_INSTRUCTIONS FOR THE TASK_
Would you print all of the entries exactly, please, but without their pictures?

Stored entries
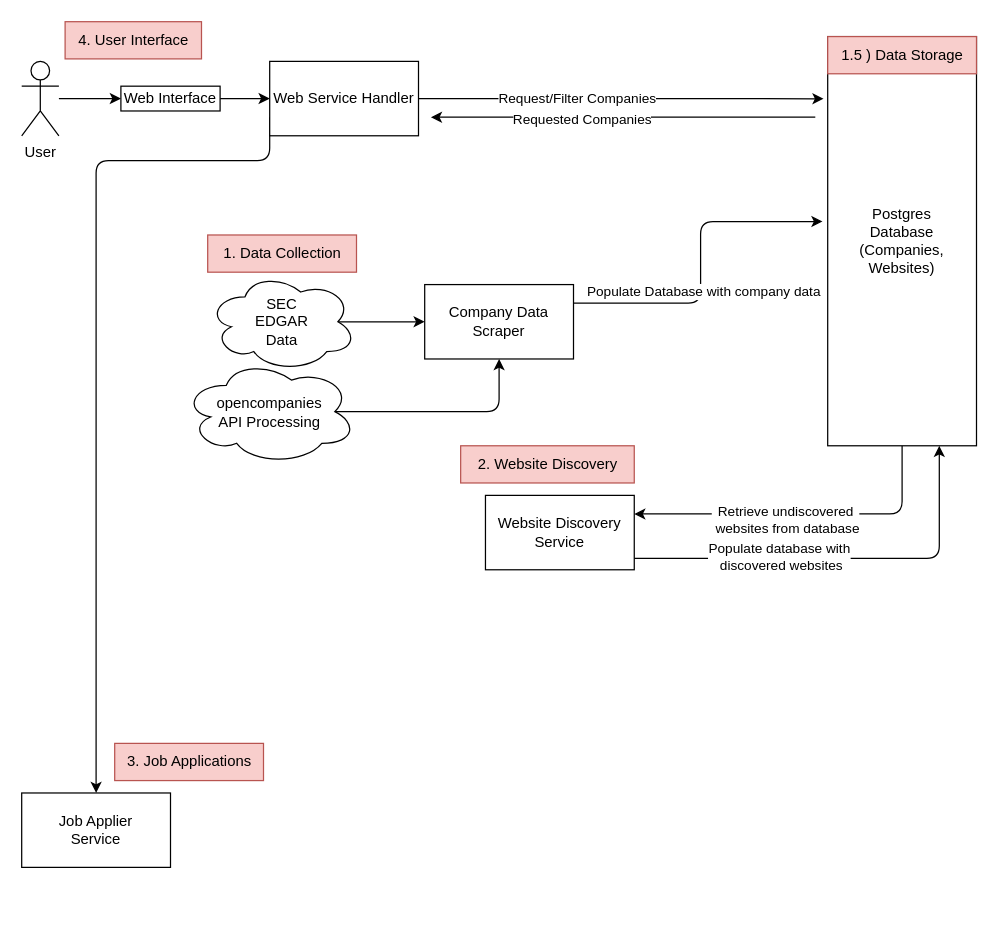
Before: system_diagram.drawio in EatonWu/search_and_apply, a draw.io diagram. Source tidied: cells renumbered, new cells numbered last; positions are measured from the earlier drawing's top-left corner, leaving out a move shared by most shapes. Both pictures are drawn from the tidied source at 124%, with x=0, y=0 at pixel (21, 21).
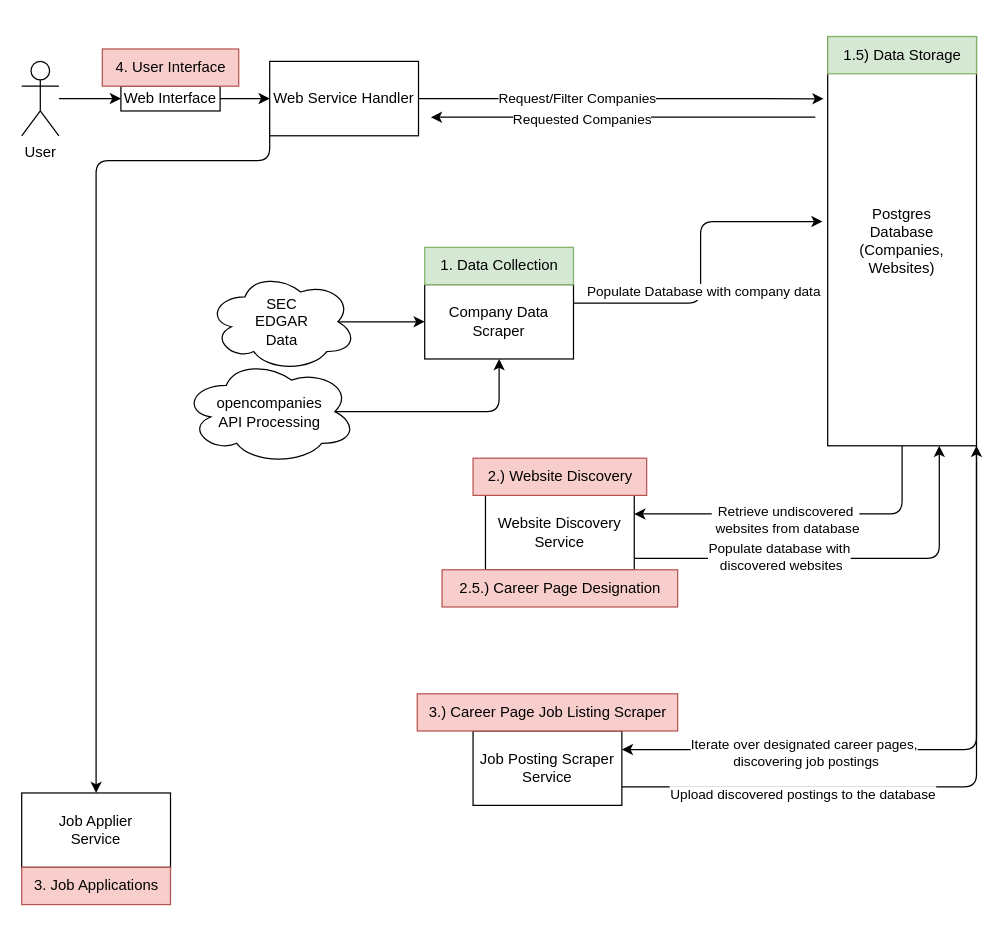
The same page after the edit.

Commit message:
Added new service to system diagram plan

Unchanged cells that the change refers to:
```xml
<mxCell id="10" value="Postgres&lt;br&gt;Database&lt;br&gt;(Companies, Websites)" style="rounded=0;whiteSpace=wrap;html=1;" parent="1" vertex="1">
  <mxGeometry x="650" y="12" width="120" height="330" as="geometry" />
</mxCell>
```

Change to the diagram source:
```diff
@@
+    <mxCell id="31" style="edgeStyle=orthogonalEdgeStyle;jettySize=auto;html=1;exitX=1;exitY=1;exitDx=0;exitDy=0;entryX=1;entryY=0.25;entryDx=0;entryDy=0;" parent="1" edge="1" source="10" target="36">
+      <mxGeometry relative="1" as="geometry" />
+    </mxCell>
+    <mxCell id="32" value="Iterate over designated career pages,&lt;br&gt;&amp;nbsp;discovering job postings" style="edgeLabel;html=1;align=center;verticalAlign=middle;" parent="31" vertex="1">
+      <mxGeometry x="0.65" y="2" relative="1" as="geometry">
+        <mxPoint x="53" as="offset" />
+      </mxGeometry>
+    </mxCell>
@@
-    <mxCell id="26" value="1. Data Collection" style="text;html=1;align=center;verticalAlign=middle;strokeColor=#b85450;fillColor=#f8cecc;" parent="1" vertex="1">
-      <mxGeometry x="150" y="172" width="120" height="30" as="geometry" />
+    <mxCell id="26" value="1. Data Collection" style="text;html=1;align=center;verticalAlign=middle;strokeColor=#82b366;fillColor=#d5e8d4;" parent="1" vertex="1">
+      <mxGeometry x="325" y="182" width="120" height="30" as="geometry" />
     </mxCell>
-    <mxCell id="27" value="2. Website Discovery" style="text;html=1;align=center;verticalAlign=middle;strokeColor=#b85450;fillColor=#f8cecc;" parent="1" vertex="1">
-      <mxGeometry x="354" y="342" width="140" height="30" as="geometry" />
+    <mxCell id="27" value="2.) Website Discovery" style="text;html=1;align=center;verticalAlign=middle;strokeColor=#b85450;fillColor=#f8cecc;" parent="1" vertex="1">
+      <mxGeometry x="364" y="352" width="140" height="30" as="geometry" />
     </mxCell>
     <mxCell id="28" value="3. Job Applications" style="text;html=1;align=center;verticalAlign=middle;strokeColor=#b85450;fillColor=#f8cecc;" parent="1" vertex="1">
-      <mxGeometry x="75" y="582" width="120" height="30" as="geometry" />
+      <mxGeometry y="682" width="120" height="30" as="geometry" />
     </mxCell>
     <mxCell id="29" value="4. User Interface" style="text;html=1;align=center;verticalAlign=middle;strokeColor=#b85450;fillColor=#f8cecc;" parent="1" vertex="1">
-      <mxGeometry x="35" width="110" height="30" as="geometry" />
+      <mxGeometry x="65" y="22" width="110" height="30" as="geometry" />
     </mxCell>
-    <mxCell id="30" value="1.5 ) Data Storage" style="text;html=1;align=center;verticalAlign=middle;strokeColor=#b85450;fillColor=#f8cecc;" parent="1" vertex="1">
+    <mxCell id="30" value="1.5) Data Storage" style="text;html=1;align=center;verticalAlign=middle;strokeColor=#82b366;fillColor=#d5e8d4;" parent="1" vertex="1">
       <mxGeometry x="650" y="12" width="120" height="30" as="geometry" />
     </mxCell>
+    <mxCell id="33" value="2.5.) Career Page Designation" style="text;html=1;align=center;verticalAlign=middle;strokeColor=#b85450;fillColor=#f8cecc;" parent="1" vertex="1">
+      <mxGeometry x="339" y="442" width="190" height="30" as="geometry" />
+    </mxCell>
+    <mxCell id="34" style="edgeStyle=orthogonalEdgeStyle;jettySize=auto;html=1;exitX=1;exitY=0.75;exitDx=0;exitDy=0;entryX=1;entryY=1;entryDx=0;entryDy=0;" parent="1" edge="1" source="36" target="10">
+      <mxGeometry relative="1" as="geometry" />
+    </mxCell>
+    <mxCell id="35" value="Upload discovered postings to the database" style="edgeLabel;html=1;align=center;verticalAlign=middle;" parent="34" vertex="1">
+      <mxGeometry x="-0.56" y="3" relative="1" as="geometry">
+        <mxPoint x="22" y="8" as="offset" />
+      </mxGeometry>
+    </mxCell>
+    <mxCell id="36" value="Job Posting Scraper Service" style="whiteSpace=wrap;html=1;" parent="1" vertex="1">
+      <mxGeometry x="364" y="572" width="120" height="60" as="geometry" />
+    </mxCell>
+    <mxCell id="37" value="3.) Career Page Job Listing Scraper" style="text;html=1;align=center;verticalAlign=middle;strokeColor=#b85450;fillColor=#f8cecc;" parent="1" vertex="1">
+      <mxGeometry x="319" y="542" width="210" height="30" as="geometry" />
+    </mxCell>
```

_RESPONSE_
Before: system_diagram.drawio in EatonWu/search_and_apply, a draw.io diagram. Source tidied: cells renumbered, new cells numbered last; positions are measured from the earlier drawing's top-left corner, leaving out a move shared by most shapes. Both pictures are drawn from the tidied source at 124%, with x=0, y=0 at pixel (21, 21).
The same page after the edit.

Commit message:
Added new service to system diagram plan

Unchanged cells that the change refers to:
```xml
<mxCell id="10" value="Postgres&lt;br&gt;Database&lt;br&gt;(Companies, Websites)" style="rounded=0;whiteSpace=wrap;html=1;" parent="1" vertex="1">
  <mxGeometry x="650" y="12" width="120" height="330" as="geometry" />
</mxCell>
```

Change to the diagram source:
```diff
@@
+    <mxCell id="31" style="edgeStyle=orthogonalEdgeStyle;jettySize=auto;html=1;exitX=1;exitY=1;exitDx=0;exitDy=0;entryX=1;entryY=0.25;entryDx=0;entryDy=0;" parent="1" edge="1" source="10" target="36">
+      <mxGeometry relative="1" as="geometry" />
+    </mxCell>
+    <mxCell id="32" value="Iterate over designated career pages,&lt;br&gt;&amp;nbsp;discovering job postings" style="edgeLabel;html=1;align=center;verticalAlign=middle;" parent="31" vertex="1">
+      <mxGeometry x="0.65" y="2" relative="1" as="geometry">
+        <mxPoint x="53" as="offset" />
+      </mxGeometry>
+    </mxCell>
@@
-    <mxCell id="26" value="1. Data Collection" style="text;html=1;align=center;verticalAlign=middle;strokeColor=#b85450;fillColor=#f8cecc;" parent="1" vertex="1">
-      <mxGeometry x="150" y="172" width="120" height="30" as="geometry" />
+    <mxCell id="26" value="1. Data Collection" style="text;html=1;align=center;verticalAlign=middle;strokeColor=#82b366;fillColor=#d5e8d4;" parent="1" vertex="1">
+      <mxGeometry x="325" y="182" width="120" height="30" as="geometry" />
     </mxCell>
-    <mxCell id="27" value="2. Website Discovery" style="text;html=1;align=center;verticalAlign=middle;strokeColor=#b85450;fillColor=#f8cecc;" parent="1" vertex="1">
-      <mxGeometry x="354" y="342" width="140" height="30" as="geometry" />
+    <mxCell id="27" value="2.) Website Discovery" style="text;html=1;align=center;verticalAlign=middle;strokeColor=#b85450;fillColor=#f8cecc;" parent="1" vertex="1">
+      <mxGeometry x="364" y="352" width="140" height="30" as="geometry" />
     </mxCell>
     <mxCell id="28" value="3. Job Applications" style="text;html=1;align=center;verticalAlign=middle;strokeColor=#b85450;fillColor=#f8cecc;" parent="1" vertex="1">
-      <mxGeometry x="75" y="582" width="120" height="30" as="geometry" />
+      <mxGeometry y="682" width="120" height="30" as="geometry" />
     </mxCell>
     <mxCell id="29" value="4. User Interface" style="text;html=1;align=center;verticalAlign=middle;strokeColor=#b85450;fillColor=#f8cecc;" parent="1" vertex="1">
-      <mxGeometry x="35" width="110" height="30" as="geometry" />
+      <mxGeometry x="65" y="22" width="110" height="30" as="geometry" />
     </mxCell>
-    <mxCell id="30" value="1.5 ) Data Storage" style="text;html=1;align=center;verticalAlign=middle;strokeColor=#b85450;fillColor=#f8cecc;" parent="1" vertex="1">
+    <mxCell id="30" value="1.5) Data Storage" style="text;html=1;align=center;verticalAlign=middle;strokeColor=#82b366;fillColor=#d5e8d4;" parent="1" vertex="1">
       <mxGeometry x="650" y="12" width="120" height="30" as="geometry" />
     </mxCell>
+    <mxCell id="33" value="2.5.) Career Page Designation" style="text;html=1;align=center;verticalAlign=middle;strokeColor=#b85450;fillColor=#f8cecc;" parent="1" vertex="1">
+      <mxGeometry x="339" y="442" width="190" height="30" as="geometry" />
+    </mxCell>
+    <mxCell id="34" style="edgeStyle=orthogonalEdgeStyle;jettySize=auto;html=1;exitX=1;exitY=0.75;exitDx=0;exitDy=0;entryX=1;entryY=1;entryDx=0;entryDy=0;" parent="1" edge="1" source="36" target="10">
+      <mxGeometry relative="1" as="geometry" />
+    </mxCell>
+    <mxCell id="35" value="Upload discovered postings to the database" style="edgeLabel;html=1;align=center;verticalAlign=middle;" parent="34" vertex="1">
+      <mxGeometry x="-0.56" y="3" relative="1" as="geometry">
+        <mxPoint x="22" y="8" as="offset" />
+      </mxGeometry>
+    </mxCell>
+    <mxCell id="36" value="Job Posting Scraper Service" style="whiteSpace=wrap;html=1;" parent="1" vertex="1">
+      <mxGeometry x="364" y="572" width="120" height="60" as="geometry" />
+    </mxCell>
+    <mxCell id="37" value="3.) Career Page Job Listing Scraper" style="text;html=1;align=center;verticalAlign=middle;strokeColor=#b85450;fillColor=#f8cecc;" parent="1" vertex="1">
+      <mxGeometry x="319" y="542" width="210" height="30" as="geometry" />
+    </mxCell>
```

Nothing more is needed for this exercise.